According to the National Cancer Institute, cancer is a disease where abnormal cells divide without control and are able to invade other tissues of the body by traveling through the blood and lymph systems. There are more than 100 different types of cancer, each with different levels of fatality and prevention.
According to a review on radiation therapy, written by the International Journal of Medical Sciences (IJMS), cancer still remains the leading cause of death globally and an average 12.7 million cases are reported each year. Fortunately, the diagnosis of cancer is no longer as fatal as it once was. Technology and medical research have taken huge strides in the past three decades and have helped save numerous lives all over the world. Technological advancements in the radiology field have led to better prevention, screening, and treatment of cancer.
Depending on the type and how far the cancerous cells have spread, cancer patients can either be treated with radiation therapy, surgery, chemotherapy, immunotherapy and hormonal therapy. Radiation therapy has the potential to stop the disease's cell division, and so it remains an important component of cancer treatment. Approximately 50% of all cancer patients receive radiation therapy during their course of illness. However, the patient is exposed to high doses of radiation that damage normal cells as well as cancer cells. This is what causes the pain that patients experience during treatment, such as nausea, vomiting, and infections. Although the treatment can more painful than the disease itself, extensive research has proven that the normal cells are able to recover faster and retain their normal function unlike cancer cells. That is why radiotherapy and chemotherapy are the most common forms of treatment.
Advances in Cancer Research and Treatment
Oncologists have discovered that using electron beams in radiation therapy are effective in treating cancerous tumors that are close to the skin's surface. The beams don't penetrate deep into the tissue and are concentrated at the tumor so they don't harm as many normal cells. Proton beams are a newer form of particle radiation that offer better dose distribution than electrons. Due to their unique absorption profile in human tissue, the beams are more precise in administering destructive energy to the tumor while sparing healthy tissue. For instance, these are commonly used on pediatric cancer patients and those with tumors near the skull or spinal cord. Dr. Wolfgang Schlegel is Head of the Department of Medical Physics in Radiation Oncology at the German Cancer Research Center, and believes proton therapy's precision targets tumors better than the radio-therapeutic X-rays used in conventional cancer treatments. “By varying the strength of the beam," he explains. "It is possible to control quite precisely where this explosion of energy takes place.” The proton beam can also be deflected by electromagnets to target the entire tumor in three dimensions.

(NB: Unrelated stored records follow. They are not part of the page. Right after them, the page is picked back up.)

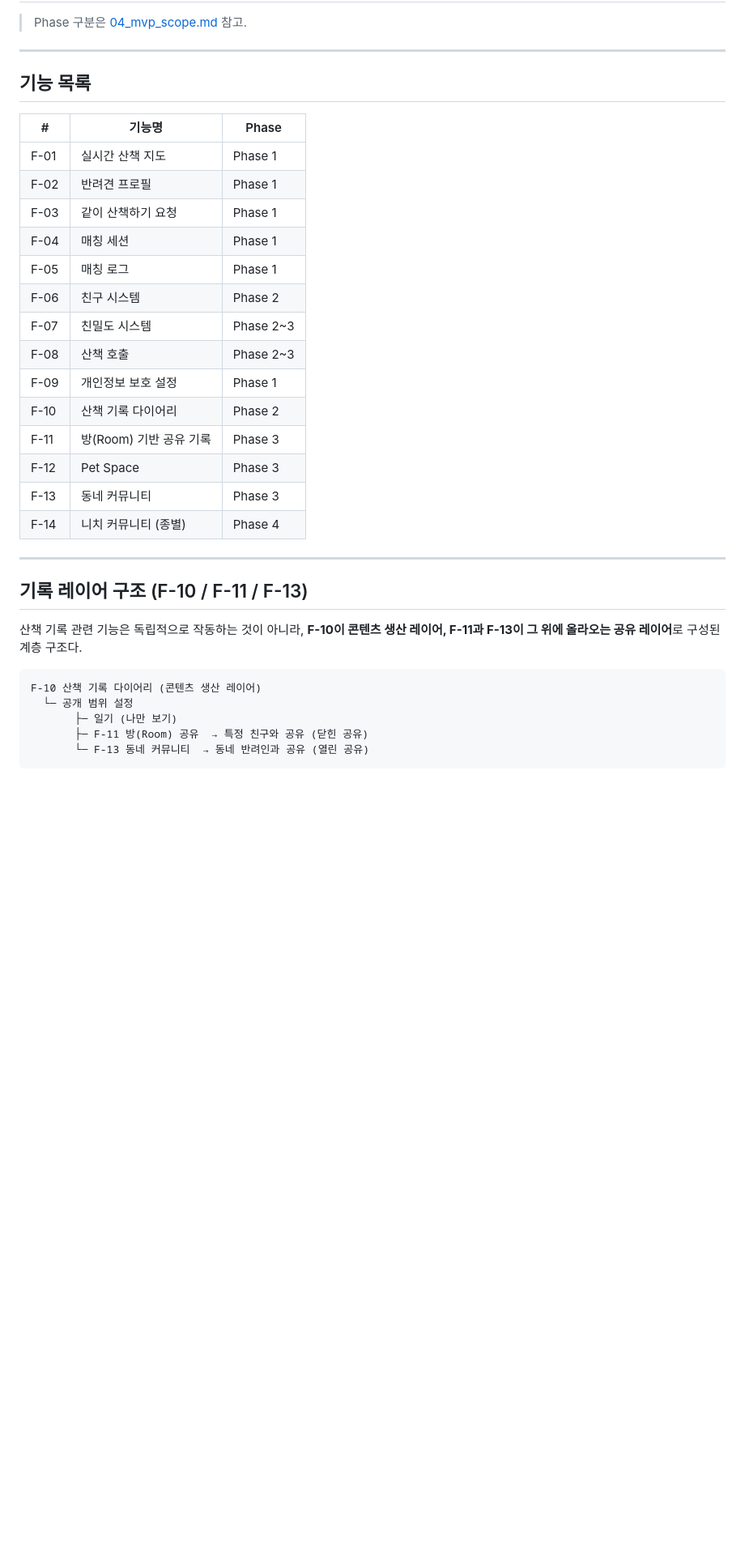
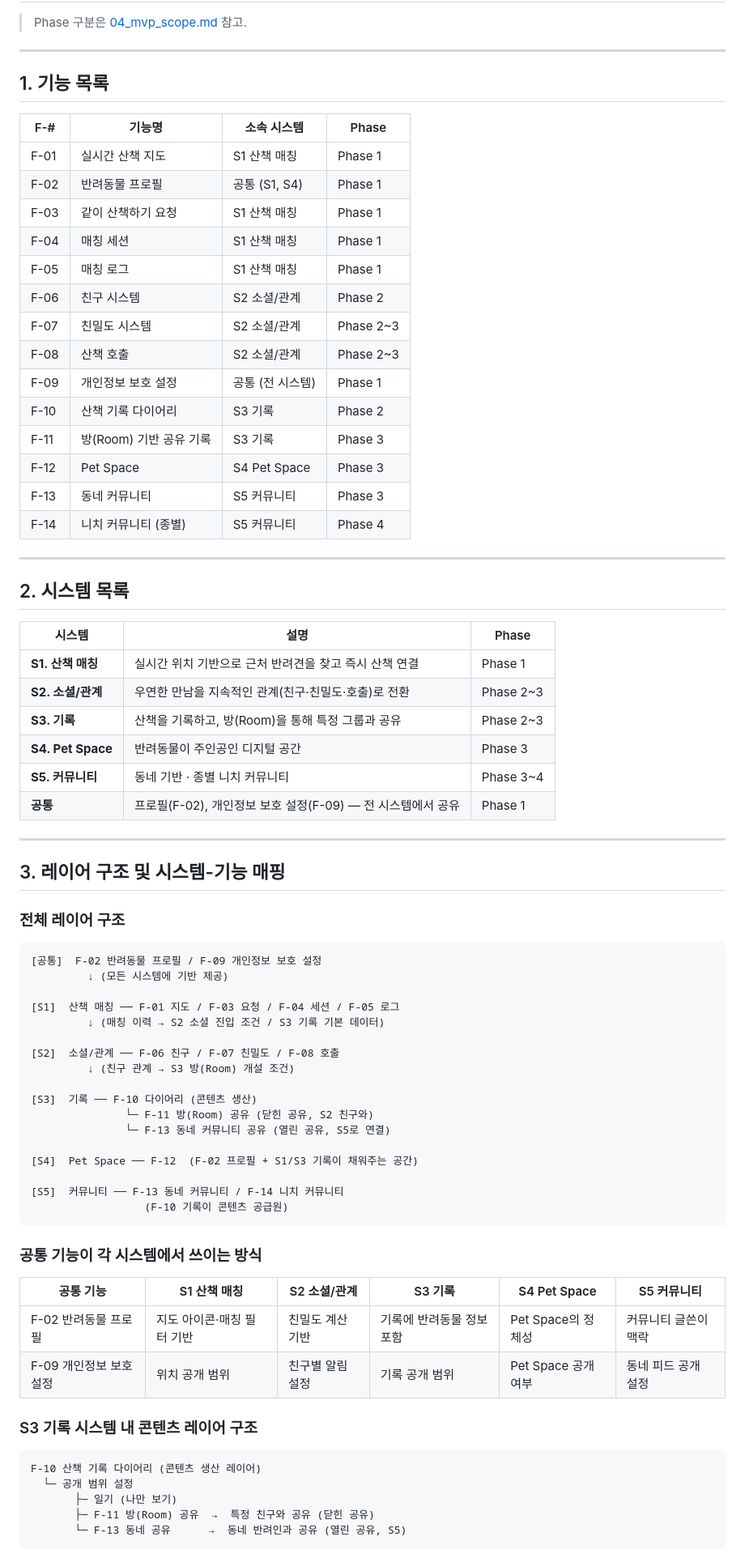
Before and after one commit to hecto-sylee/alpha-blip, a Markdown page: docs/whole_planning/02_feature_spec.md, the part around one of its changes. Shown at 81% size. GitHub-like rendering; blank space fills up the shorter version.

````diff
--- a/docs/whole_planning/02_feature_spec.md
+++ b/docs/whole_planning/02_feature_spec.md
@@ -4,37 +4,78 @@
 
 ---
 
-## 기능 목록
+## 1. 기능 목록
 
-| # | 기능명 | Phase |
-|---|---|---|
-| F-01 | 실시간 산책 지도 | Phase 1 |
-| F-02 | 반려견 프로필 | Phase 1 |
-| F-03 | 같이 산책하기 요청 | Phase 1 |
-| F-04 | 매칭 세션 | Phase 1 |
-| F-05 | 매칭 로그 | Phase 1 |
-| F-06 | 친구 시스템 | Phase 2 |
-| F-07 | 친밀도 시스템 | Phase 2~3 |
-| F-08 | 산책 호출 | Phase 2~3 |
-| F-09 | 개인정보 보호 설정 | Phase 1 |
-| F-10 | 산책 기록 다이어리 | Phase 2 |
-| F-11 | 방(Room) 기반 공유 기록 | Phase 3 |
-| F-12 | Pet Space | Phase 3 |
-| F-13 | 동네 커뮤니티 | Phase 3 |
-| F-14 | 니치 커뮤니티 (종별) | Phase 4 |
+| F-# | 기능명 | 소속 시스템 | Phase |
+|---|---|---|---|
+| F-01 | 실시간 산책 지도 | S1 산책 매칭 | Phase 1 |
+| F-02 | 반려동물 프로필 | 공통 (S1, S4) | Phase 1 |
+| F-03 | 같이 산책하기 요청 | S1 산책 매칭 | Phase 1 |
+| F-04 | 매칭 세션 | S1 산책 매칭 | Phase 1 |
+| F-05 | 매칭 로그 | S1 산책 매칭 | Phase 1 |
+| F-06 | 친구 시스템 | S2 소셜/관계 | Phase 2 |
+| F-07 | 친밀도 시스템 | S2 소셜/관계 | Phase 2~3 |
+| F-08 | 산책 호출 | S2 소셜/관계 | Phase 2~3 |
+| F-09 | 개인정보 보호 설정 | 공통 (전 시스템) | Phase 1 |
+| F-10 | 산책 기록 다이어리 | S3 기록 | Phase 2 |
+| F-11 | 방(Room) 기반 공유 기록 | S3 기록 | Phase 3 |
+| F-12 | Pet Space | S4 Pet Space | Phase 3 |
+| F-13 | 동네 커뮤니티 | S5 커뮤니티 | Phase 3 |
+| F-14 | 니치 커뮤니티 (종별) | S5 커뮤니티 | Phase 4 |
 
 ---
 
-## 기록 레이어 구조 (F-10 / F-11 / F-13)
+## 2. 시스템 목록
 
-산책 기록 관련 기능은 독립적으로 작동하는 것이 아니라,
-**F-10이 콘텐츠 생산 레이어, F-11과 F-13이 그 위에 올라오는 공유 레이어**로 구성된 계층 구조다.
+| 시스템 | 설명 | Phase |
+|---|---|---|
+| **S1. 산책 매칭** | 실시간 위치 기반으로 근처 반려견을 찾고 즉시 산책 연결 | Phase 1 |
+| **S2. 소셜/관계** | 우연한 만남을 지속적인 관계(친구·친밀도·호출)로 전환 | Phase 2~3 |
+| **S3. 기록** | 산책을 기록하고, 방(Room)을 통해 특정 그룹과 공유 | Phase 2~3 |
+| **S4. Pet Space** | 반려동물이 주인공인 디지털 공간 | Phase 3 |
+| **S5. 커뮤니티** | 동네 기반 · 종별 니치 커뮤니티 | Phase 3~4 |
+| **공통** | 프로필(F-02), 개인정보 보호 설정(F-09) — 전 시스템에서 공유 | Phase 1 |
+
+---
+
+## 3. 레이어 구조 및 시스템-기능 매핑
+
+### 전체 레이어 구조
+
+```
+[공통]  F-02 반려동물 프로필 / F-09 개인정보 보호 설정
+         ↓ (모든 시스템에 기반 제공)
+
+[S1]  산책 매칭 ── F-01 지도 / F-03 요청 / F-04 세션 / F-05 로그
+         ↓ (매칭 이력 → S2 소셜 진입 조건 / S3 기록 기본 데이터)
+
+[S2]  소셜/관계 ── F-06 친구 / F-07 친밀도 / F-08 호출
+         ↓ (친구 관계 → S3 방(Room) 개설 조건)
+
+[S3]  기록 ── F-10 다이어리 (콘텐츠 생산)
+               └─ F-11 방(Room) 공유 (닫힌 공유, S2 친구와)
+               └─ F-13 동네 커뮤니티 공유 (열린 공유, S5로 연결)
+
+[S4]  Pet Space ── F-12  (F-02 프로필 + S1/S3 기록이 채워주는 공간)
+
+[S5]  커뮤니티 ── F-13 동네 커뮤니티 / F-14 니치 커뮤니티
+                  (F-10 기록이 콘텐츠 공급원)
+```
+
+### 공통 기능이 각 시스템에서 쓰이는 방식
+
+| 공통 기능 | S1 산책 매칭 | S2 소셜/관계 | S3 기록 | S4 Pet Space | S5 커뮤니티 |
+|---|---|---|---|---|---|
+| F-02 반려동물 프로필 | 지도 아이콘·매칭 필터 기반 | 친밀도 계산 기반 | 기록에 반려동물 정보 포함 | Pet Space의 정체성 | 커뮤니티 글쓴이 맥락 |
+| F-09 개인정보 보호 설정 | 위치 공개 범위 | 친구별 알림 설정 | 기록 공개 범위 | Pet Space 공개 여부 | 동네 피드 공개 설정 |
+
+### S3 기록 시스템 내 콘텐츠 레이어 구조
 
 ```
 F-10 산책 기록 다이어리 (콘텐츠 생산 레이어)
   └─ 공개 범위 설정
        ├─ 일기 (나만 보기)
-       ├─ F-11 방(Room) 공유  → 특정 친구와 공유 (닫힌 공유)
-       └─ F-13 동네 커뮤니티  → 동네 반려인과 공유 (열린 공유)
+       ├─ F-11 방(Room) 공유  →  특정 친구와 공유 (닫힌 공유)
+       └─ F-13 동네 공유      →  동네 반려인과 공유 (열린 공유, S5)
 ```
 
````
Also changed, not shown: other parts of docs/whole_planning/02_feature_spec.md (+164 -164 lines).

The reason why this treatment hasn't been administered to other parts of the world is obvious. Hospitals in lower-income countries lack the money to afford a particle generator, while patients don't have the money to pay for the treatment. It's even limited in the US and UK because of the difficulty to generate the particles needed as well as the construction of a treatment facility and its equipment. However, the decreasing costs of cyclotrons (particle accelerators) are likely to result in the wider spread use of particle beam therapy in the future.